The Atlantic’s Molly Ball reports, “Religious Right Still Lacking a Champion in 2012 Field.”
Ball attended a public discussion between Sojourners’ Jim Wallis, a standard-bearer for progressive evangelicals, and Richard Land, the conservative head of the Southern Baptist Ethics and Religious Liberty Commission.
It’s somewhat encouraging to hear Land criticizing the Republican primary field for their one-upmanship in scapegoating Sooners:
Richard Land, president of the Ethics and Religious Liberty Commission of the Southern Baptist Convention, said the GOP candidates’ tough talk on illegal immigration, as well as their anti-government fervor, are alienating Christian voters. …
Land insists evangelicals will be motivated to vote for the Republican nominee, whoever it is, by their antipathy toward President Obama and his policies. But in a panel at the National Press Club on Wednesday, Land’s criticisms of some of the rhetoric and positions that have become commonplace in today’s GOP were striking.
Asked whether the “compassionate conservatism” of George W. Bush has fallen by the wayside, Land said, “It existed, and it exists. One reason there’s a lot of frustration on the part of evangelicals is we don’t see anyone who’s running who fits that model.”
He added, “I am more of a Bushie than a Reagan or Perry on these issues. Reaganism believed that government is a necessary evil and we should have as little of it as possible. I happen to think government can be used as a way of empowering people to make good, positive decisions for themselves.”
Land cited the post-World War II G.I. Bill as an example as well as a robust commitment to foreign aid. In addition, he bemoaned the demonizing of illegal immigrants.
“There has been shameless politicking on this issue from both sides of the aisle,” he said. In their cynical jockeying for political advantage, he said, “One side has ginned up nativism, while the other side has ginned up fear in the Hispanic community.” Meanwhile, the majority of Americans support some kind of comprehensive immigration reform.

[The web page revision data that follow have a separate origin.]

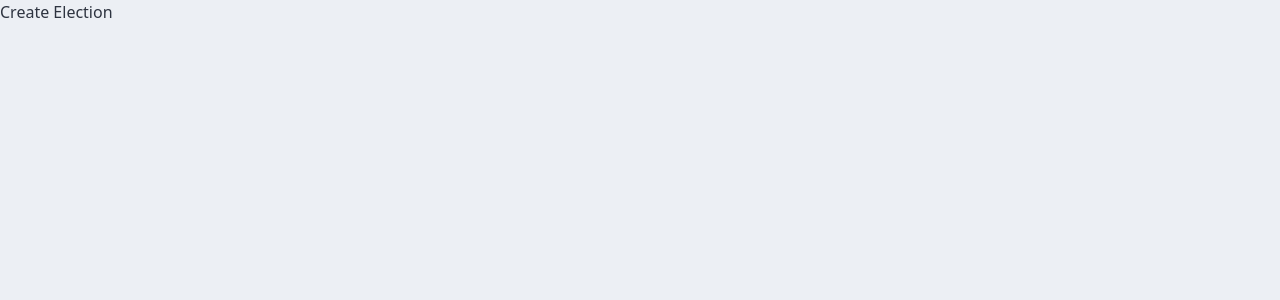
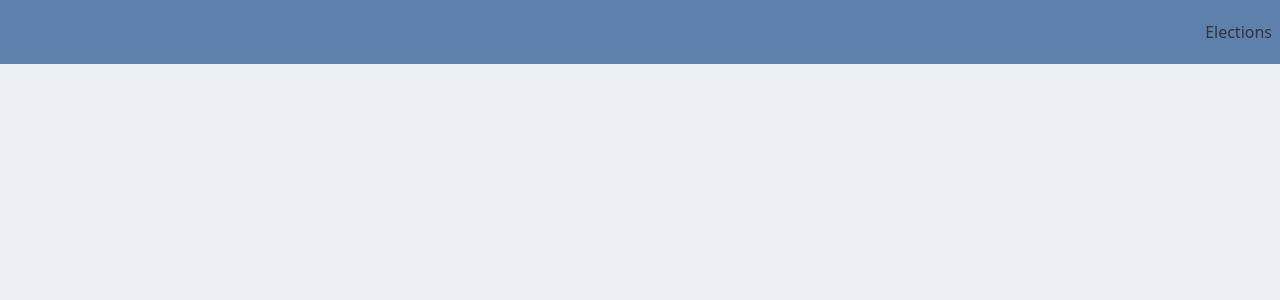
Before and after one commit to DefyCab/final_assignment, a Next.js app: page /elections/create in a window 1280 px wide. Shown: the top 300 px of the page. Built offline with nearby package versions, Linux system fonts and the light colour scheme.

Commit message:
change elections.tsx to client component, add onClick and rediect

```diff
--- a/src/app/elections/create/page.tsx
+++ b/src/app/elections/create/page.tsx
@@ -1,3 +1,10 @@
-export default function createElection() {
-  return <h1>Create Election</h1>;
+import { Navbar } from "@/app/features";
+
+export default function Page() {
+  return (
+    <>
+      <Navbar />
+      <createElection />
+    </>
+  );
 }
--- a/src/app/features/elections/components/elections.tsx
+++ b/src/app/features/elections/components/elections.tsx
@@ -1,7 +1,13 @@
+"use client";
+
+import { redirect } from "next/navigation";
 import { electionService } from "../instance";
 const elections = await electionService.getAll();
 
-export async function Elections() {
+export function Elections() {
+  const createElection = () => {
+    redirect("/elections/create");
+  };
   return (
     <>
       <main className="mx-auto flex flex-col h-[calc(100vh-118px)]">
@@ -35,7 +41,9 @@ export async function Elections() {
         </div>
       </main>
       <div className="flex justify-center gap-4 flex-wrap">
-        <button className="btn btn-accent">Create Election</button>
+        <button className="btn btn-accent" onClick={createElection}>
+          Create Election
+        </button>
         <button className="btn btn-accent">Register Opinion</button>
         <button className="btn btn-warning">Close Election</button>
       </div>
```
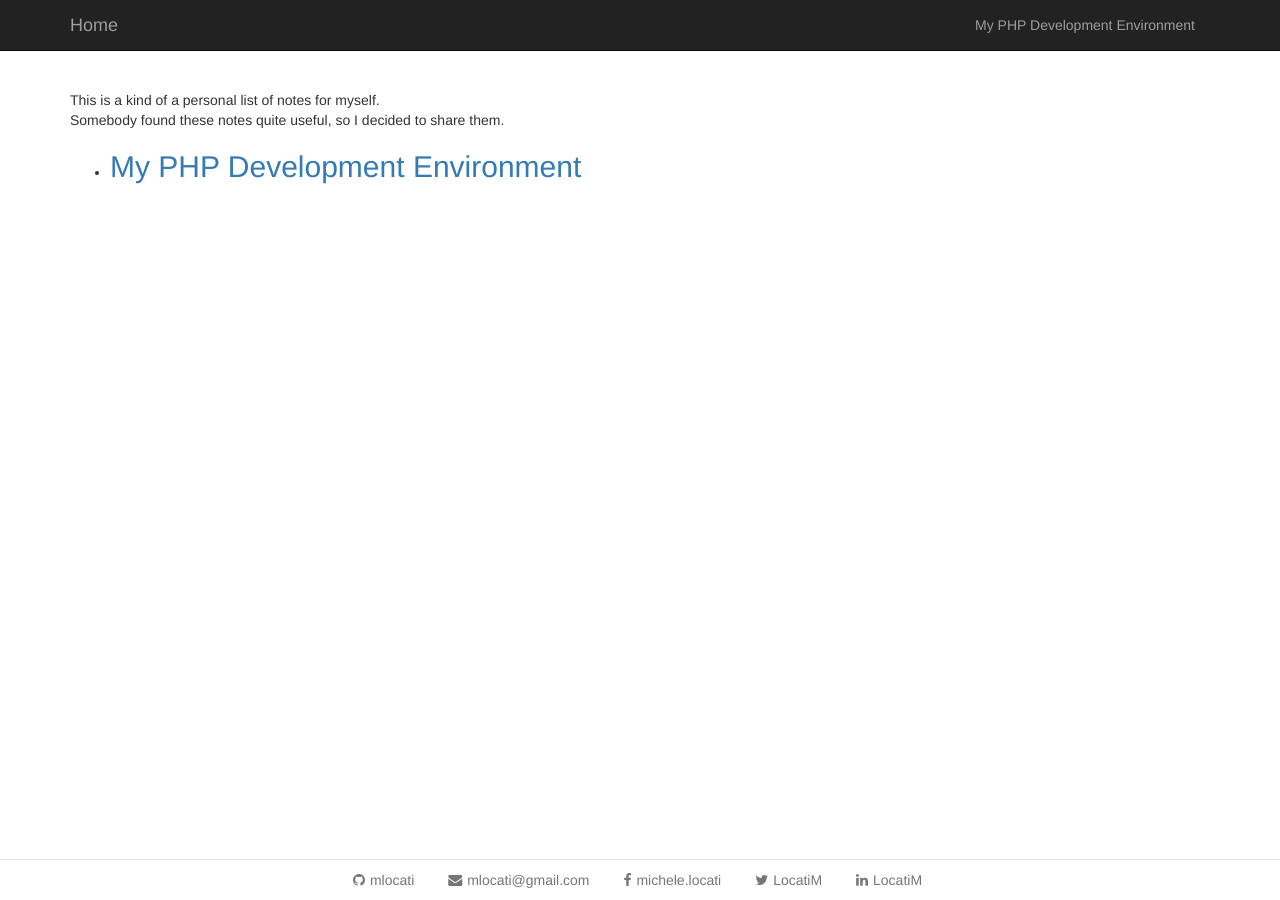
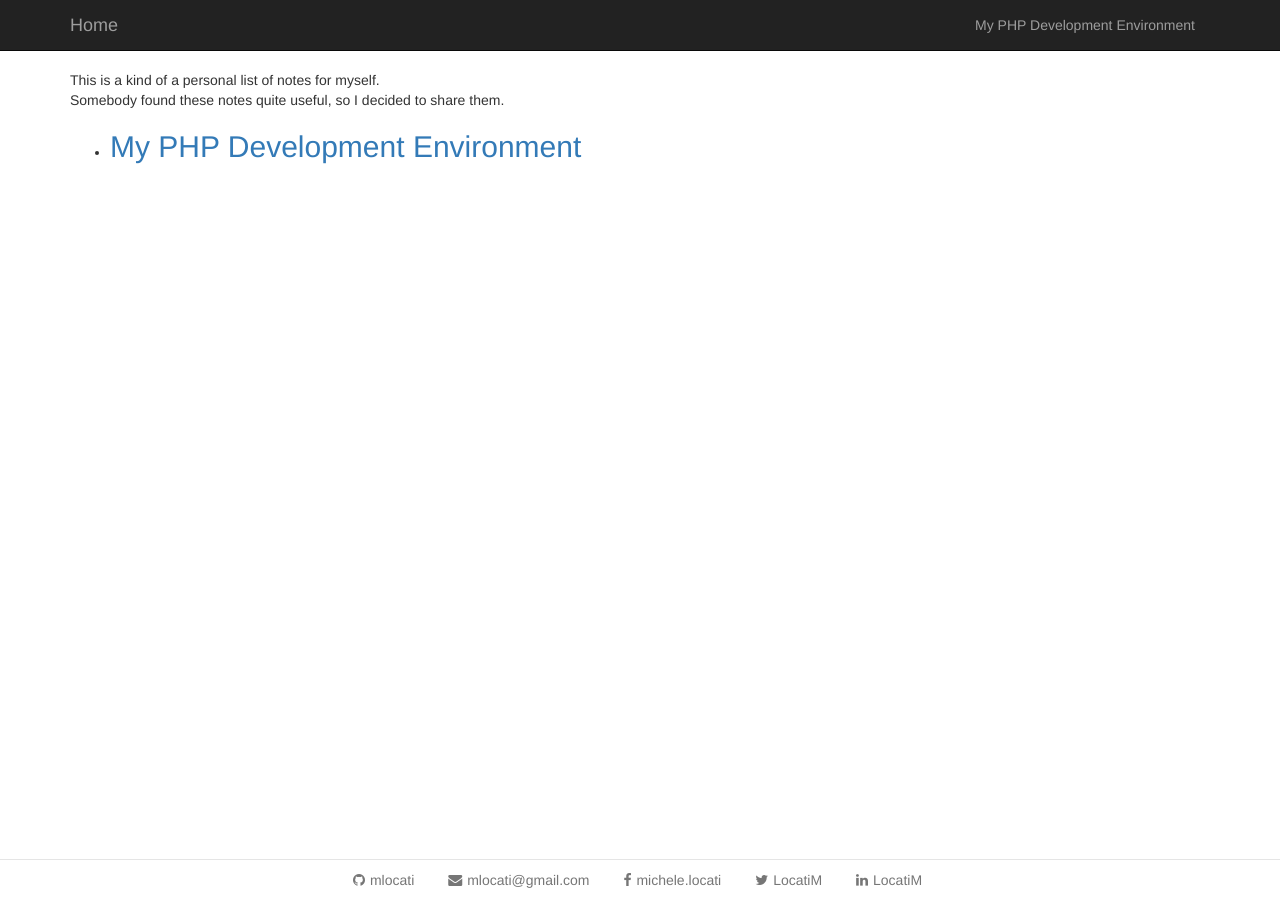
Before and after one commit to mlocati/mlocati.github.io, a Jekyll site: the page built from index.md, in a window 1280 px wide. Built offline with Jekyll 4.4.1, drawn with Linux system fonts in a browser that asks for light colours.

Commit message:
Don't print H1 if no title

```diff
--- a/_layouts/page.html
+++ b/_layouts/page.html
@@ -2,6 +2,7 @@
 layout: default
 ---
 <article>
+	{% if page.title != null and page.title != '' %}
 		<header>
 			<div class="row">
 				<div class="col-md-12">
@@ -9,6 +10,7 @@
 				</div>
 			</div>
 		</header>
+	{% endif %}
 	<div class="row">
 		<div class="col-md-12">
 			{{ content }}
```
Lines whose indentation alone changed are shown as unchanged.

I think Land overstates the case for “compassionate conservatism,” which seemed more slogan than substance — and was confirmed by John DiIulio, David Kuo and others as all-slogan and no substance. Land’s “both sides do it” false equivalence on immigration is also just silly. But still it’s good to see his Huntsman-esque refusal to cater to the pressure to take ever-more extreme stances to please the tea party base of his Republican constituency.As for the lack of a “champion” for the religious right referred to in Ball’s headline, I think there’s a bit of a Mitt Romney effect happening, and I think that explains part of what Land tells Ball about why “conservative evangelicals are frustrated with their choices in the Republican presidential field.”
The key to winning over such conservative evangelical Republicans used to be saying all the right things about their key social issues. Any candidate who could recite the proper formulation expressing opposition to abortion and homosexuality could be deemed acceptable.
Yet here is Mitt Romney saying all the things that they want to hear in precisely the formulation of those sentiments that they prefer. But they still don’t trust him. They don’t believe him because they remember that, as governor of Massachusetts, Romney used to say all the things that liberals wanted to hear too.
Romney thus serves as a constant reminder that just because a candidate says he or she supports all the litmus-test issues that matter preeminently for conservative evangelical voters it doesn’t mean that candidate is really on their side. Their suspicion of Romney reminds them of the possibility of viewing Rick Perry, Newt Gingrich and Herman Cain with a similar suspicion.
And because of that, just parroting the right applause lines is no longer enough to make a candidate a “champion” who can rally the religious right.
That may create a bit of an enthusiasm problem, but as Richard Land notes, it won’t change how these partisans will be voting next year due to their “antipathy toward President Obama and his policies.” That antipathy isn’t generally based on reality, but it remains firm due to having been carefully, studiously cultivated by people like Richard Land, who despite his more reasonable comments above, also displays an ugly willingness to tell bald-faced lies.